** TASK DIRECTIONS **
Would you set down every line of the data below exactly as it reads?

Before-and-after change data

_ _ _ _ _ _ _

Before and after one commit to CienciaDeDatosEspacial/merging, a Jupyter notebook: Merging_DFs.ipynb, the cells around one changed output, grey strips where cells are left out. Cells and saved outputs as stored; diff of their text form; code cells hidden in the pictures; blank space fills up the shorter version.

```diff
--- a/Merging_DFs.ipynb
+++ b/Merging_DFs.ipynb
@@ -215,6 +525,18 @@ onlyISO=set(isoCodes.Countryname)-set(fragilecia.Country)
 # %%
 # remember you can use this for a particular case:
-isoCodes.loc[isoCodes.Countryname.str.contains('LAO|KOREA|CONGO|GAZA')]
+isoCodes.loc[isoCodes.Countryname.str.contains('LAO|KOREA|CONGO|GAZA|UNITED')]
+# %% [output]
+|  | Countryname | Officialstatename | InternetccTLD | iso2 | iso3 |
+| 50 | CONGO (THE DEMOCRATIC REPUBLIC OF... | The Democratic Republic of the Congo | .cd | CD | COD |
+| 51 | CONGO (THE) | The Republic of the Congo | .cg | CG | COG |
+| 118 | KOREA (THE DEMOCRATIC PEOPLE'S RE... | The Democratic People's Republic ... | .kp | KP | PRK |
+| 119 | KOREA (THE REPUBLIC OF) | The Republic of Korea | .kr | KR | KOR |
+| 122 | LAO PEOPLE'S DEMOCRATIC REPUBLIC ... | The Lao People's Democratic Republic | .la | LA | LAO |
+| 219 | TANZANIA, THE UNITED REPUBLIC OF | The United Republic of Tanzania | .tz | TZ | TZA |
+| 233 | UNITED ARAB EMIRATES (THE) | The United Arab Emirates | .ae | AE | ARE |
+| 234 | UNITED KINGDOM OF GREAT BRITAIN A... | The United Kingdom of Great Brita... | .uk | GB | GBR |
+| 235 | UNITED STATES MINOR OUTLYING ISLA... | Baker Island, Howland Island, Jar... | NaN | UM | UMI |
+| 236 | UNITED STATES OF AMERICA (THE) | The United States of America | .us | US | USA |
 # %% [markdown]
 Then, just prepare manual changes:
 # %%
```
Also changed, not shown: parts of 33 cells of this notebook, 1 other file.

_ _ _ _ _ _ _

** RESULT BELOW **
Before and after one commit to CienciaDeDatosEspacial/merging, a Jupyter notebook: Merging_DFs.ipynb, the cells around one changed output, grey strips where cells are left out. Cells and saved outputs as stored; diff of their text form; code cells hidden in the pictures; blank space fills up the shorter version.

```diff
--- a/Merging_DFs.ipynb
+++ b/Merging_DFs.ipynb
@@ -215,6 +525,18 @@ onlyISO=set(isoCodes.Countryname)-set(fragilecia.Country)
 # %%
 # remember you can use this for a particular case:
-isoCodes.loc[isoCodes.Countryname.str.contains('LAO|KOREA|CONGO|GAZA')]
+isoCodes.loc[isoCodes.Countryname.str.contains('LAO|KOREA|CONGO|GAZA|UNITED')]
+# %% [output]
+|  | Countryname | Officialstatename | InternetccTLD | iso2 | iso3 |
+| 50 | CONGO (THE DEMOCRATIC REPUBLIC OF... | The Democratic Republic of the Congo | .cd | CD | COD |
+| 51 | CONGO (THE) | The Republic of the Congo | .cg | CG | COG |
+| 118 | KOREA (THE DEMOCRATIC PEOPLE'S RE... | The Democratic People's Republic ... | .kp | KP | PRK |
+| 119 | KOREA (THE REPUBLIC OF) | The Republic of Korea | .kr | KR | KOR |
+| 122 | LAO PEOPLE'S DEMOCRATIC REPUBLIC ... | The Lao People's Democratic Republic | .la | LA | LAO |
+| 219 | TANZANIA, THE UNITED REPUBLIC OF | The United Republic of Tanzania | .tz | TZ | TZA |
+| 233 | UNITED ARAB EMIRATES (THE) | The United Arab Emirates | .ae | AE | ARE |
+| 234 | UNITED KINGDOM OF GREAT BRITAIN A... | The United Kingdom of Great Brita... | .uk | GB | GBR |
+| 235 | UNITED STATES MINOR OUTLYING ISLA... | Baker Island, Howland Island, Jar... | NaN | UM | UMI |
+| 236 | UNITED STATES OF AMERICA (THE) | The United States of America | .us | US | USA |
 # %% [markdown]
 Then, just prepare manual changes:
 # %%
```
Also changed, not shown: parts of 33 cells of this notebook, 1 other file.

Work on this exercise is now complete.